EpiRomania is the only association in Romania that focuses on the social aspects of epilepsy. The association was founded in 2001 and its first projects focused on creating support groups for people with epilepsy. Since 2003 the organization has been involved in advocacy campaigns focused on several problems that people with epilepsy face (lack of government funding for medication, driving issues, etc).
The year 2007 brings some big changes for the organization. Staff numbers are increasing to 7 as the organization launches its biggest project yet, the first epilepsy clinic in Romania EpiCenter (starting in May 2007). All current members of staff have at least 2 years experience in working with people with epilepsy.
In 2004 EpiRomania began its first large project designed for the rural areas in Cluj County. The project brought more valuable information about the problems of people with epilepsy and also about what could be done for them. Official data showed that only 55% of people with epilepsy receive some kind of treatment. EpiRomania has discovered that in the rural areas the prevalence of epilepsy is well below average and of those who are diagnosed and assumed to be under medical treatment, only some are actually under medication and also many are improperly treated (seizure frequency is very high). As for seizure control, this is not really an issue because in Romania most doctors only equate epilepsy with having seizures.
Knowing this information EpiRomania initiated several campaigns aimed at raising the level of knowledge about epilepsy in the rural areas with the greater goal of finding the missing 45% of people with epilepsy. In 2005 the association realized that its campaigns were only partially successful because people living in rural areas had great difficulties of access, meaning that they had to travel great distances in order to get to a neurologist, which is also quite costly, and sometimes, once they are there, they have to wait in line for several hours before actually having a consultation. EpiRomania decided that, instead of sending people to the doctor, the association would take a neurologist to a few villages to see how this would work. The results exceeded their most optimist expectancies. This is how EpiCaravan project was born.
Through this project EpiRomania aims to work in two great rural areas.
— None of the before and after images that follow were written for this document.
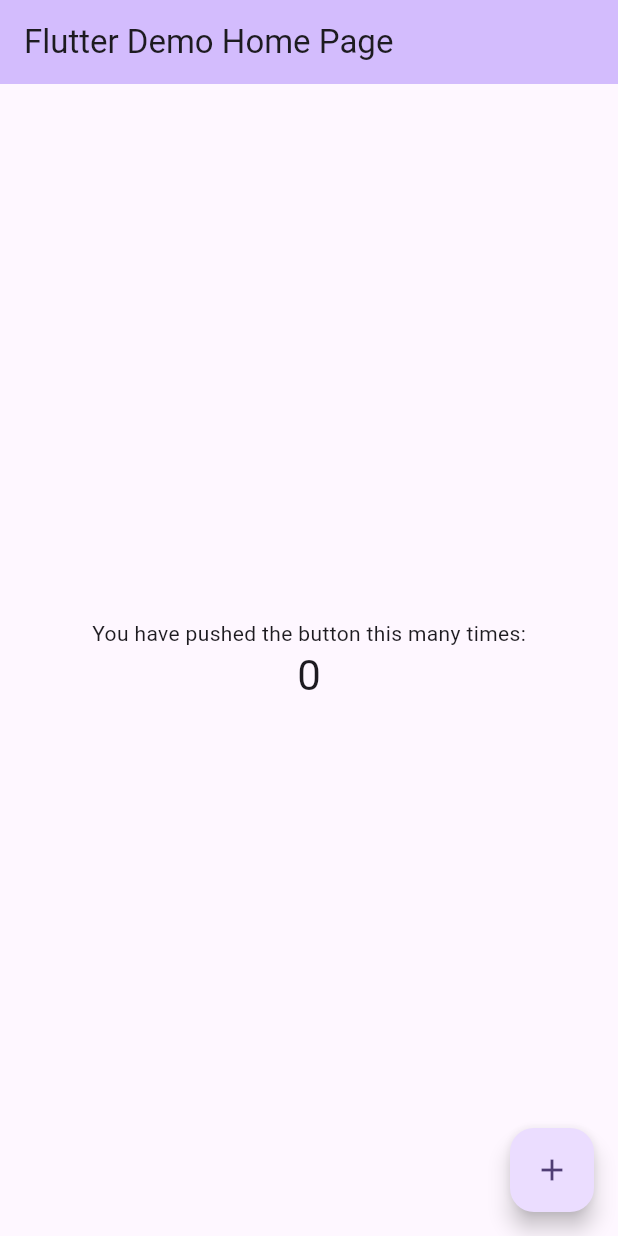
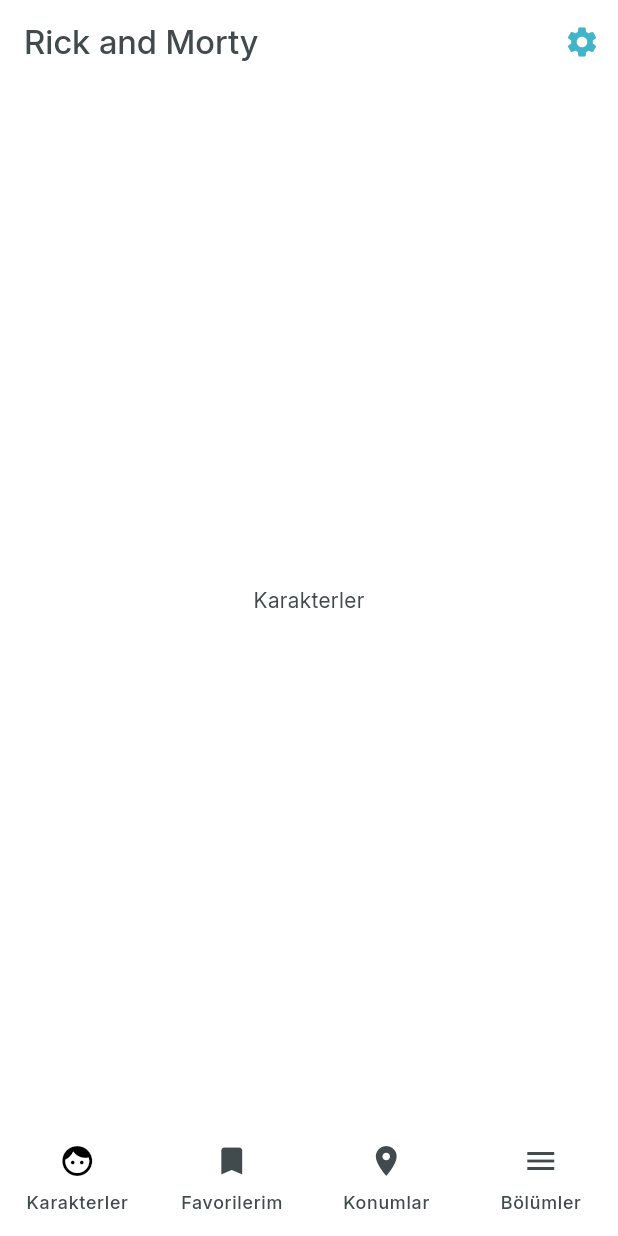
Before and after one commit to SLAYER3547/rickandmortyapp, a Flutter app: the screen it shows after launch, on a phone screen of 412 x 824 dp. Run offline on Flutter 3.47's test engine with Material 3 defaults, Android fonts, the phone set to English and light mode, and no system bars; our stand-ins replace go_router.

Commit message:
app theme is set. Navigation bar is added. Four main page are designed. And GoRouter is added

```diff
--- /dev/null
+++ b/lib/app/router.dart
@@ -0,0 +1,52 @@
+import 'package:flutter/cupertino.dart';
+import 'package:go_router/go_router.dart';
+import 'package:rickandmortyapp/views/app_view.dart';
+import 'package:rickandmortyapp/views/characters_view/character_view.dart';
+import 'package:rickandmortyapp/views/favourites_view/favourites_view.dart';
+import 'package:rickandmortyapp/views/locations_view/locations_view.dart';
+import 'package:rickandmortyapp/views/sections_view/sections_view.dart';
+
+final _routerKey = GlobalKey<NavigatorState>();
+
+class AppRoutes {
+  AppRoutes._();
+  static const String characters = '/';
+  static const String favourites = '/favourites';
+  static const String locations = '/locations';
+  static const String sections = '/sections';
+}
+
+final router = GoRouter(
+  initialLocation: AppRoutes.characters,
+  navigatorKey: _routerKey, routes: [
+  StatefulShellRoute.indexedStack(
+      builder: (context, state, navigationShell) => AppView(
+            navigationShell: navigationShell,
+          ),
+      branches: [
+        StatefulShellBranch(routes: [
+          GoRoute(
+            path: AppRoutes.characters,
+            builder: (context, state) => const CharacterView(),
+          )
+        ]),
+        StatefulShellBranch(routes: [
+          GoRoute(
+            path: AppRoutes.favourites,
+            builder: (context, state) => const FavouritesView(),
+          )
+        ]),
+        StatefulShellBranch(routes: [
+          GoRoute(
+            path: AppRoutes.locations,
+            builder: (context, state) => const LocationsView(),
+          )
+        ]),
+        StatefulShellBranch(routes: [
+          GoRoute(
+            path: AppRoutes.sections,
+            builder: (context, state) => const SectionsView(),
+          )
+        ])
+      ])
+]);
--- /dev/null
+++ b/lib/app/theme.dart
@@ -0,0 +1,22 @@
+import 'package:flutter/material.dart';
+
+class AppTheme {
+  AppTheme._();
+  static ThemeData get lightTheme => ThemeData(
+    fontFamily: 'Inter',
+    scaffoldBackgroundColor: Colors.white,
+    colorScheme: const ColorScheme.light(
+      primary: Color(0xFF42B4CA),
+      secondary: Color(0xFFD5E9ED),
+      surface: Colors.white,
+      onSurface: Color(0xFF414A4C),
+      error: Color(0xFFEA7979),
+      tertiary: Color(0xFFB5C4C7)
+    ),
+    iconButtonTheme: IconButtonThemeData(
+      style: IconButton.styleFrom(
+        foregroundColor: Color(0xFF42B4CA),
+      )
+    )
+  );
+}
--- a/lib/main.dart
+++ b/lib/main.dart
@@ -1,125 +1,19 @@
 import 'package:flutter/material.dart';
+import 'package:rickandmortyapp/app/router.dart';
+import 'package:rickandmortyapp/app/theme.dart';
 
-void main() {
-  runApp(const MyApp());
-}
+
+void main() => runApp(const MyApp());
 
 class MyApp extends StatelessWidget {
   const MyApp({super.key});
 
-  // This widget is the root of your application.
   @override
   Widget build(BuildContext context) {
-    return MaterialApp(
-      title: 'Flutter Demo',
-      theme: ThemeData(
-        // This is the theme of your application.
-        //
-        // TRY THIS: Try running your application with "flutter run". You'll see
-        // the application has a purple toolbar. Then, without quitting the app,
-        // try changing the seedColor in the colorScheme below to Colors.green
-        // and then invoke "hot reload" (save your changes or press the "hot
-        // reload" button in a Flutter-supported IDE, or press "r" if you used
-        // the command line to start the app).
-        //
-        // Notice that the counter didn't reset back to zero; the application
-        // state is not lost during the reload. To reset the state, use hot
-        // restart instead.
-        //
-        // This works for code too, not just values: Most code changes can be
-        // tested with just a hot reload.
-        colorScheme: ColorScheme.fromSeed(seedColor: Colors.deepPurple),
-        useMaterial3: true,
-      ),
-      home: const MyHomePage(title: 'Flutter Demo Home Page'),
+    return MaterialApp.router(
+      routerConfig: router,
+      debugShowCheckedModeBanner: false,
+      theme: AppTheme.lightTheme,
     );
   }
 }
-
-class MyHomePage extends StatefulWidget {
-  const MyHomePage({super.key, required this.title});
-
-  // This widget is the home page of your application. It is stateful, meaning
-  // that it has a State object (defined below) that contains fields that affect
-  // how it looks.
-
-  // This class is the configuration for the state. It holds the values (in this
-  // case the title) provided by the parent (in this case the App widget) and
-  // used by the build method of the State. Fields in a Widget subclass are
-  // always marked "final".
-
-  final String title;
-
-  @override
-  State<MyHomePage> createState() => _MyHomePageState();
-}
-
-class _MyHomePageState extends State<MyHomePage> {
-  int _counter = 0;
-
-  void _incrementCounter() {
-    setState(() {
-      // This call to setState tells the Flutter framework that something has
-      // changed in this State, which causes it to rerun the build method below
-      // so that the display can reflect the updated values. If we changed
-      // _counter without calling setState(), then the build method would not be
-      // called again, and so nothing would appear to happen.
-      _counter++;
-    });
-  }
-
-  @override
-  Widget build(BuildContext context) {
-    // This method is rerun every time setState is called, for instance as done
-    // by the _incrementCounter method above.
-    //
-    // The Flutter framework has been optimized to make rerunning build methods
-    // fast, so that you can just rebuild anything that needs updating rather
-    // than having to individually change instances of widgets.
-    return Scaffold(
-      appBar: AppBar(
-        // TRY THIS: Try changing the color here to a specific color (to
-        // Colors.amber, perhaps?) and trigger a hot reload to see the AppBar
-        // change color while the other colors stay the same.
-        backgroundColor: Theme.of(context).colorScheme.inversePrimary,
-        // Here we take the value from the MyHomePage object that was created by
-        // the App.build method, and use it to set our appbar title.
-        title: Text(widget.title),
-      ),
-      body: Center(
-        // Center is a layout widget. It takes a single child and positions it
-        // in the middle of the parent.
-        child: Column(
-          // Column is also a layout widget. It takes a list of children and
-          // arranges them vertically. By default, it sizes itself to fit its
-          // children horizontally, and tries to be as tall as its parent.
-          //
-          // Column has various properties to control how it sizes itself and
-          // how it positions its children. Here we use mainAxisAlignment to
-          // center the children vertically; the main axis here is the vertical
-          // axis because Columns are vertical (the cross axis would be
-          // horizontal).
-          //
-          // TRY THIS: Invoke "debug painting" (choose the "Toggle Debug Paint"
-          // action in the IDE, or press "p" in the console), to see the
-          // wireframe for each widget.
-          mainAxisAlignment: MainAxisAlignment.center,
-          children: <Widget>[
-            const Text(
-              'You have pushed the button this many times:',
-            ),
-            Text(
-              '$_counter',
-              style: Theme.of(context).textTheme.headlineMedium,
-            ),
-          ],
-        ),
-      ),
-      floatingActionButton: FloatingActionButton(
-        onPressed: _incrementCounter,
-        tooltip: 'Increment',
-        child: const Icon(Icons.add),
-      ), // This trailing comma makes auto-formatting nicer for build methods.
-    );
-  }
-}
--- /dev/null
+++ b/lib/views/app_view.dart
@@ -0,0 +1,37 @@
+import 'package:flutter/material.dart';
+import 'package:go_router/go_router.dart';
+
+class AppView extends StatelessWidget {
+  final StatefulNavigationShell navigationShell;
+  const AppView({super.key, required this.navigationShell});
+
+  @override
+  Widget build(BuildContext context) {
+    return Scaffold(
+      appBar: _appBarWidget(),
+      body: navigationShell,
+      bottomNavigationBar: NavigationBar(
+          selectedIndex: navigationShell.currentIndex,
+          onDestinationSelected: navigationShell.goBranch,
+          indicatorColor: Colors.transparent,
+          destinations: [
+            NavigationDestination(icon: Icon(Icons.face), label: 'Karakterler'),
+            NavigationDestination(
+                icon: Icon(Icons.bookmark), label: 'Favorilerim'),
+            NavigationDestination(
+                icon: Icon(Icons.location_on), label: 'Konumlar'),
+            NavigationDestination(icon: Icon(Icons.menu), label: 'Bölümler'),
+          ]),
+    );
+  }
+
+  AppBar _appBarWidget() {
+    return AppBar(
+      title: Text(
+        "Rick and Morty",
+        style: TextStyle(fontSize: 22, fontWeight: FontWeight.w500),
+      ),
+      actions: [IconButton(onPressed: () {}, icon: Icon(Icons.settings))],
+    );
+  }
+}
--- /dev/null
+++ b/lib/views/characters_view/character_view.dart
@@ -0,0 +1,10 @@
+import 'package:flutter/material.dart';
+
+class CharacterView extends StatelessWidget {
+  const CharacterView({super.key});
+
+  @override
+  Widget build(BuildContext context) {
+    return Center(child: Text("Karakterler"),);
+  }
+}
--- /dev/null
+++ b/lib/views/favourites_view/favourites_view.dart
@@ -0,0 +1,12 @@
+import 'package:flutter/material.dart';
+
+class FavouritesView extends StatelessWidget {
+  const FavouritesView({super.key});
+
+  @override
+  Widget build(BuildContext context) {
+    return Center(
+      child: Text("Favoriler"),
+    );
+  }
+}
--- /dev/null
+++ b/lib/views/locations_view/locations_view.dart
@@ -0,0 +1,12 @@
+import 'package:flutter/material.dart';
+
+class LocationsView extends StatelessWidget {
+  const LocationsView({super.key});
+
+  @override
+  Widget build(BuildContext context) {
+    return Center(
+      child: Text("Konumlar"),
+    );
+  }
+}
--- /dev/null
+++ b/lib/views/sections_view/sections_view.dart
@@ -0,0 +1,12 @@
+import 'package:flutter/material.dart';
+
+class SectionsView extends StatelessWidget {
+  const SectionsView({super.key});
+
+  @override
+  Widget build(BuildContext context) {
+    return Center(
+      child: Text("Bölümler"),
+    );
+  }
+}
```
Also changed, not shown: pubspec.yaml (+13 -4 lines), assets/fonts/inter-bold.ttf (added), assets/fonts/inter-light.ttf (added), assets/fonts/inter-medium.ttf (added), assets/fonts/inter-regular.ttf (added), pubspec.lock.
These specific areas were chosen because the villages in these areas are quite remote, access to the neurologist is quite difficult and also, as far as it is known, these areas have never been approached with anything similar.
The target group is large, as the aims of the project are to screen for new cases, as well as to review older cases of epilepsy. EpiRomania noticed that in most rural areas, there are no diagnosed cases of partial seizures and suspect that this might be due to the fact that there is no one capable of recognizing such seizures.
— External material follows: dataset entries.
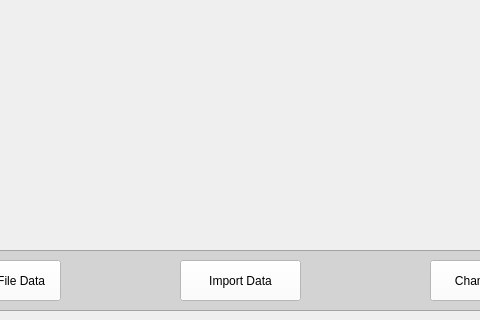
The window that softwareDesktopGUI/AntennaAnalyzer/AntennaAnalyze.ui (hamzashahid711/AntennaRadiationPatterns) describes before a commit, drawn with Qt 5; both pictures show x 370 to 850 and y 280 to 600 of the 1235 by 600 pixel window.
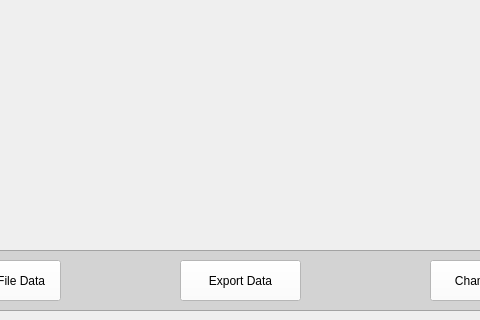
The same window after the commit.

Commit message: change object name

What changed in the file:
```diff
--- a/softwareDesktopGUI/AntennaAnalyzer/AntennaAnalyze.ui
+++ b/softwareDesktopGUI/AntennaAnalyzer/AntennaAnalyze.ui
@@ -310,7 +310,7 @@
      <string notr="true">background-color:rgb(255,255,255)</string>
     </property>
     <property name="text">
-     <string>Import Data</string>
+     <string>Export Data</string>
     </property>
    </widget>
    <widget class="QPushButton" name="changeView">
```
Left out of the diff: 2 changed lines with no effect on the pictures. The commit also changes 2 other files.
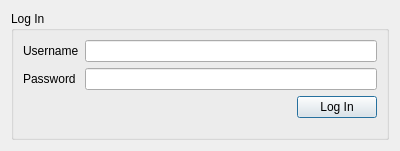
First picture: the form in ExeQt/logindialog.ui, repository AlexandruIstrate/ExeQt, before the edit.
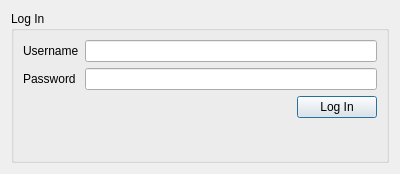
Second picture: the form after the edit. Icons and pictures are not drawn.

What changed in the file:
```diff
--- a/ExeQt/logindialog.ui
+++ b/ExeQt/logindialog.ui
@@ -7,7 +7,7 @@
     <x>0</x>
     <y>0</y>
     <width>400</width>
-    <height>151</height>
+    <height>174</height>
    </rect>
   </property>
   <property name="windowTitle">
@@ -72,11 +72,17 @@
         </item>
        </layout>
       </item>
-      <item row="2" column="0">
+      <item row="3" column="1">
        <widget class="QLabel" name="lblState">
         <property name="text">
          <string/>
         </property>
+        <property name="alignment">
+         <set>Qt::AlignRight|Qt::AlignTrailing|Qt::AlignVCenter</set>
+        </property>
+        <property name="wordWrap">
+         <bool>true</bool>
+        </property>
        </widget>
       </item>
      </layout>
```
EpiRomania expects the impact of the project to be a positive one. It expects mainly two things: discovering new cases of undiagnosed epilepsy and realizing more accurate diagnosis and reducing seizure frequency in already diagnosed cases.
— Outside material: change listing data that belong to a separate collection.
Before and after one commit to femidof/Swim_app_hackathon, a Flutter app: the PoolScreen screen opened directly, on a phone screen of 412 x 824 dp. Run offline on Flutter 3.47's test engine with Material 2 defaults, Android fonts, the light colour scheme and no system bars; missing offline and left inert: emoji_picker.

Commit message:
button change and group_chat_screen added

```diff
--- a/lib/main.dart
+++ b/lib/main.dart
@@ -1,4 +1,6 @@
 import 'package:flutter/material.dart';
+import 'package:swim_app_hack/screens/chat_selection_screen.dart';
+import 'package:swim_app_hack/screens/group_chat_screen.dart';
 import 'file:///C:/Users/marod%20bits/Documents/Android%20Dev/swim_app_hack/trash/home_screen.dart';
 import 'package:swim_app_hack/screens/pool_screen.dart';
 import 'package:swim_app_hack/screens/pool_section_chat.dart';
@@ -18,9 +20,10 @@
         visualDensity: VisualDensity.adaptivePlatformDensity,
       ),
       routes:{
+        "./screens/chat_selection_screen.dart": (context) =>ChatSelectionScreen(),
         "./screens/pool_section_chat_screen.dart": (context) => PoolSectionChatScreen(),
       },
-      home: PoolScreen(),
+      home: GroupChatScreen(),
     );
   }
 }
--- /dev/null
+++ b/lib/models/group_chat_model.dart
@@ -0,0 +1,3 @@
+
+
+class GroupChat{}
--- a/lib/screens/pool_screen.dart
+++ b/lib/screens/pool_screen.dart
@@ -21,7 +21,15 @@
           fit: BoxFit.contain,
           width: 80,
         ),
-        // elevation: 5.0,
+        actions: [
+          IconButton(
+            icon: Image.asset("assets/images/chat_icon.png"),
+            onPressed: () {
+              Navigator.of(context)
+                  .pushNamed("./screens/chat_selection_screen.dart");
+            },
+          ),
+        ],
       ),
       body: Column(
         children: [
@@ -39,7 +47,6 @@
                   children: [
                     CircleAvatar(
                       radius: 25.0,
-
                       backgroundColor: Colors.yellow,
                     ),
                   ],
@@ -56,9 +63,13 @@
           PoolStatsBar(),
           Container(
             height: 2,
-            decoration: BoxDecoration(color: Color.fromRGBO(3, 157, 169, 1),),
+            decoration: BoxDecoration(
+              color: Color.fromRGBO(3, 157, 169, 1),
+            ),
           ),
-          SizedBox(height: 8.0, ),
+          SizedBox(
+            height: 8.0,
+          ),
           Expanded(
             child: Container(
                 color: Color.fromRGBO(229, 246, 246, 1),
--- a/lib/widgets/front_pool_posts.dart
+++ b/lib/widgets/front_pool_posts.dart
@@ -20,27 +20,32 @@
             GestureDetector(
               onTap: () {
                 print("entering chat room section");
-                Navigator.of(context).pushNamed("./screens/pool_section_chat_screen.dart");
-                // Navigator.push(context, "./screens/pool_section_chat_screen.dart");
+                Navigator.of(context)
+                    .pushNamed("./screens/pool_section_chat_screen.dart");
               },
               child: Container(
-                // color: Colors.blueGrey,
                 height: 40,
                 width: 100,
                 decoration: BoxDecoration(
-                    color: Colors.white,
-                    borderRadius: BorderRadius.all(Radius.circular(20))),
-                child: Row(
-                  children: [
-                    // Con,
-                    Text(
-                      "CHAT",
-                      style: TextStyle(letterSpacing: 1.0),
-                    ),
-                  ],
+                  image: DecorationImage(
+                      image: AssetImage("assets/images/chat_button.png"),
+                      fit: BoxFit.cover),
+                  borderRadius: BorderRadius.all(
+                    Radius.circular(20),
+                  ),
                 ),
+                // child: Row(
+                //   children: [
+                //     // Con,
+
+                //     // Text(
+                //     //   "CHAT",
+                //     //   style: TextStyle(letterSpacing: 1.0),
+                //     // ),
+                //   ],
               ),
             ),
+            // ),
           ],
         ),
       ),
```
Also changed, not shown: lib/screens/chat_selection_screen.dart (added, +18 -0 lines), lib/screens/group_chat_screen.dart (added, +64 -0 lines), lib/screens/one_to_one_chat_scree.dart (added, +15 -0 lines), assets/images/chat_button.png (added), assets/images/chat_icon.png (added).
Many challenges are also expected. Stigma is quite powerful and even more so in the rural areas and the association has to rely to a certain extent on collaboration with key persons who live or work in those communities (teachers, GPs, priests) in order to screen for new cases. Those people might not always be willing to help. However, EpiRomania believes that with proper motivation it can convince people to become involved in this initiative. Also, previous experience with similar projects shows that this kind of activity can succeed.
The main goal of this project is to explore remote villages in a specific area and to give medical services to people with epilepsy living in those communities.
The objectives are:
- to screen for new cases
- to give on site consultations in order to review older cases
- to educate the community about issues related to epilepsy in order to reduce stigma and to facilitate social integration of people with epilepsy living in those communities.